Exercise brief: The expected reply is all of the data, returned exactly.

Front-end code edit data:
·····

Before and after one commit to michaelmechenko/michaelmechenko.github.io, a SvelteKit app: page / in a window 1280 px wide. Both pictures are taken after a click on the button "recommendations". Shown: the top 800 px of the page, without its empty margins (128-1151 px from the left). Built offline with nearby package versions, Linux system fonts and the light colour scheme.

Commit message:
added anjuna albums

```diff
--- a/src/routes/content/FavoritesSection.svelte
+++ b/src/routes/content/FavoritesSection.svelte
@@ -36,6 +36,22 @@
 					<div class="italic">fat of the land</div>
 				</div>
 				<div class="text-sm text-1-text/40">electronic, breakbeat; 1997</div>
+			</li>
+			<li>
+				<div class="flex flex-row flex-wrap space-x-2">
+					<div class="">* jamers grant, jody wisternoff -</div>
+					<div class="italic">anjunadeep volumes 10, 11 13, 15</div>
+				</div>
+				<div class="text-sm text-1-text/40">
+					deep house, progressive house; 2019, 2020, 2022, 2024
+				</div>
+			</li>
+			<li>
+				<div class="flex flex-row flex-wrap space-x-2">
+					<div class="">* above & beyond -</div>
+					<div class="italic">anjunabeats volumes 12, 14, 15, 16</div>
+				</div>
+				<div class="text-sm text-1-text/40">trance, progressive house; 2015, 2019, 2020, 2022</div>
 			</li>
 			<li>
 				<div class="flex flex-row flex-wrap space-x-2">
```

·····

Answer to this task:
Before and after one commit to michaelmechenko/michaelmechenko.github.io, a SvelteKit app: page / in a window 1280 px wide. Both pictures are taken after a click on the button "recommendations". Shown: the top 800 px of the page, without its empty margins (128-1151 px from the left). Built offline with nearby package versions, Linux system fonts and the light colour scheme.

Commit message:
added anjuna albums

```diff
--- a/src/routes/content/FavoritesSection.svelte
+++ b/src/routes/content/FavoritesSection.svelte
@@ -36,6 +36,22 @@
 					<div class="italic">fat of the land</div>
 				</div>
 				<div class="text-sm text-1-text/40">electronic, breakbeat; 1997</div>
+			</li>
+			<li>
+				<div class="flex flex-row flex-wrap space-x-2">
+					<div class="">* jamers grant, jody wisternoff -</div>
+					<div class="italic">anjunadeep volumes 10, 11 13, 15</div>
+				</div>
+				<div class="text-sm text-1-text/40">
+					deep house, progressive house; 2019, 2020, 2022, 2024
+				</div>
+			</li>
+			<li>
+				<div class="flex flex-row flex-wrap space-x-2">
+					<div class="">* above & beyond -</div>
+					<div class="italic">anjunabeats volumes 12, 14, 15, 16</div>
+				</div>
+				<div class="text-sm text-1-text/40">trance, progressive house; 2015, 2019, 2020, 2022</div>
 			</li>
 			<li>
 				<div class="flex flex-row flex-wrap space-x-2">
```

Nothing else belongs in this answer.